This imbalance in support became nearly catastrophic when we all closed for COVID-19. Sherman teachers struggled to find good methods of supporting students in this distance learning environment. Families adjusted to the need to juggle working at home while supporting their children’s education and the general chaos of separation from friends and activities that make up the lucky lives of the people of Sherman. Danbury schools struggled with all of that plus providing food for families. They also had many families without multiple (or any) computers or wi-fi access. They had families who struggled with childcare because the parents were essential personnel. They had students who had no real support for learning because their parents do not yet speak English.

All of the things I just listed need a host of policy reforms to correct them. But today I am focusing on college readiness. You see, it is clear that Danbury Schools cannot achieve the outcomes of the Sherman Schools under these conditions. The fact that a fair number of Danbury graduates do manage to thrive is exceptional. It should not be considered a bar that everyone can meet if they just try. Getting to the graduation stage is a remarkable achievement for students whose lives are characterized by hunger, poverty, home insecurity, and no resources for education beyond what their under-funded school district provides.
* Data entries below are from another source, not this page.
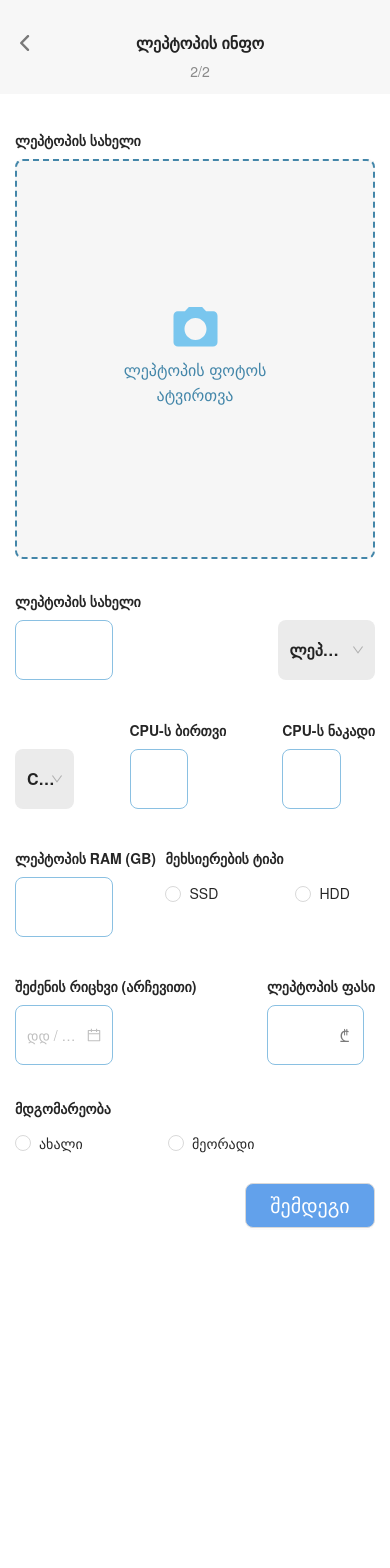
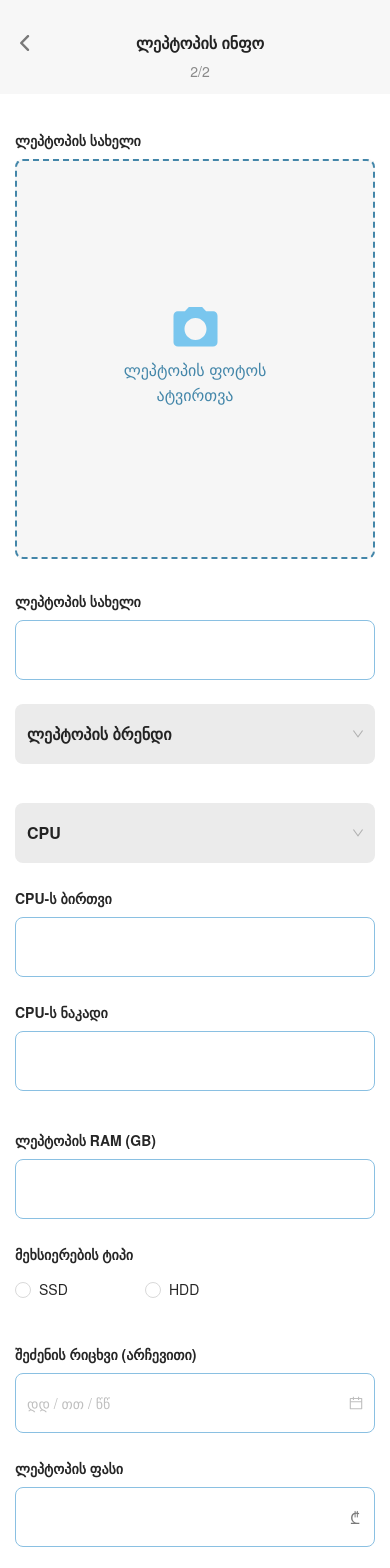
Before and after one commit to Uchaneishvili/Redberry-Bootcamp, a React (Create React App) app in the folder bootcamp-assignment/: page /laptopSpecs in a window 390 px wide. Shown: the top 1568 px of the page. Before the commit the page ends 1263 px from the top, so only its background shows below. Built offline with nearby package versions, Linux system fonts and the light colour scheme; a web font is replaced by a local one.

Commit message:
laptop specs form is fixed

```diff
--- a/bootcamp-assignment/src/pages/LaptopSpecs/LaptopSpecs.css
+++ b/bootcamp-assignment/src/pages/LaptopSpecs/LaptopSpecs.css
@@ -15,12 +15,12 @@
     font-size: 14px;
   }
 
+  .row {
+    display: block !important;
+  }
+
   .fields-in-a-row-container {
     display: block !important;
-  }
-  .firstName,
-  .lastName {
-    width: 100% !important;
   }
 
   .main-container-container {
@@ -61,6 +61,13 @@
     flex-direction: row;
     justify-content: space-between;
   }
+
+  .fields-in-a-row-child,
+  .cpu,
+  .price,
+  .date {
+    width: 100% !important;
+  }
 }
 
 .parent-container {
@@ -75,7 +82,7 @@
 }
 
 .fields-in-a-row-child {
-  width: 25vw !important;
+  width: 25vw;
 }
 .flexTop {
   align-items: flex-start !important;
@@ -93,13 +100,14 @@
 }
 
 .cpu {
-  width: 15vw !important;
+  width: 15vw;
 }
 
 .ram,
 .price,
-.condition {
-  width: 25vw !important;
+.condition,
+.date {
+  width: 25vw;
 }
 .main-container-container {
   display: flex;
@@ -123,7 +131,6 @@
 .custom-input {
   border: 1.8px solid #8ac0e2;
   border-radius: 8px;
-  width: 100%;
   height: 60px;
 }
 
@@ -134,6 +141,7 @@
   height: 60px;
   display: flex;
   justify-content: center;
+  min-width: 15vw;
   font-family: "HelveticaNeue";
   font-size: 16px;
 }
--- a/bootcamp-assignment/src/pages/LaptopSpecs/LaptopSpecs.js
+++ b/bootcamp-assignment/src/pages/LaptopSpecs/LaptopSpecs.js
@@ -251,9 +251,9 @@ function LaptopSpecs() {
               </div>
 
               <Row className="row">
-                <Form.Item name="condition" label={"შეძენის რიცხვი (არჩევითი)"}>
+                <Form.Item name="date" label={"შეძენის რიცხვი (არჩევითი)"}>
                   <DatePicker
-                    className="custom-input condition"
+                    className="custom-input date"
                     placeholder="დდ / თთ / წწ"
                     format={"DD/MM/YYYY"}
                   />
```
Even so, many Danbury High School graduates still pursue a college education. Thank goodness we have not managed to dissuade them from this opportunity. While some of them go on to Yale and Harvard, or qualify for our honors program, etc., the fact is that students from these under-funded school districts are over-represented in our remedial math and writing courses. This reality adds about a year’s worth of additional cost to higher education.

Here is how it works. We admit students with a wide range of K-12 educational experiences. If they opted out of the SAT, or if their scores on the SAT are below the “cut scores,” they take placement tests. Some of these students end up with scores below our general education levels. They are placed in our “P” courses. P courses allow students to take a college level writing or math course with embedded remediation. This is a good effort on our part to try to get students on track, without costing them college credit and time. But there are issues.

Issue one: P courses require a lot of time and effort to complete. We reflect this in credit hours, but it is not sufficient. Students are better off taking a reduced load while in these courses, but the reduction has financial consequences. They have to stay in school longer or catch up in the summer (pay additional tuition).

Issue two: Students who place into P courses, are effectively blocked from starting majors in STEM, Education, and Nursing (all very popular among our first generation college students). This means staying in school longer (paying additional tuition).

Issue three: For the neediest students in Connecticut, Pell Grants cover tuition and fees at state schools (more or less). They do not cover the cost of living. Students who need P courses are frequently in that neediest category and are likely to need to work a lot while in college. Therefore, they will not have sufficient time to do well in the P courses and frequently withdraw and try again. This means staying in school longer (paying additional tuition).

So, my proposal is simple: Students who graduate from any public school in CT and need remediation in college, will be given their first year of education at a public college or university for free. This will allow students to save their Pell or student loan money for the other four years. It will allow them to take a reduced load if they need to work. It will stop charging the neediest students extra to attend college.

One more thing: CT has recently adopted the “last dollar” free tuition model for our community college system. Good, but notice that it is last dollar. This still asks these same students to use their grants for remedial education. It also keeps them from having a university option, which is problematic at best. It is not sufficient to achieve equity. My proposal stands.

*Ibram X. Kendi, How to Be an Antiracist, 2019.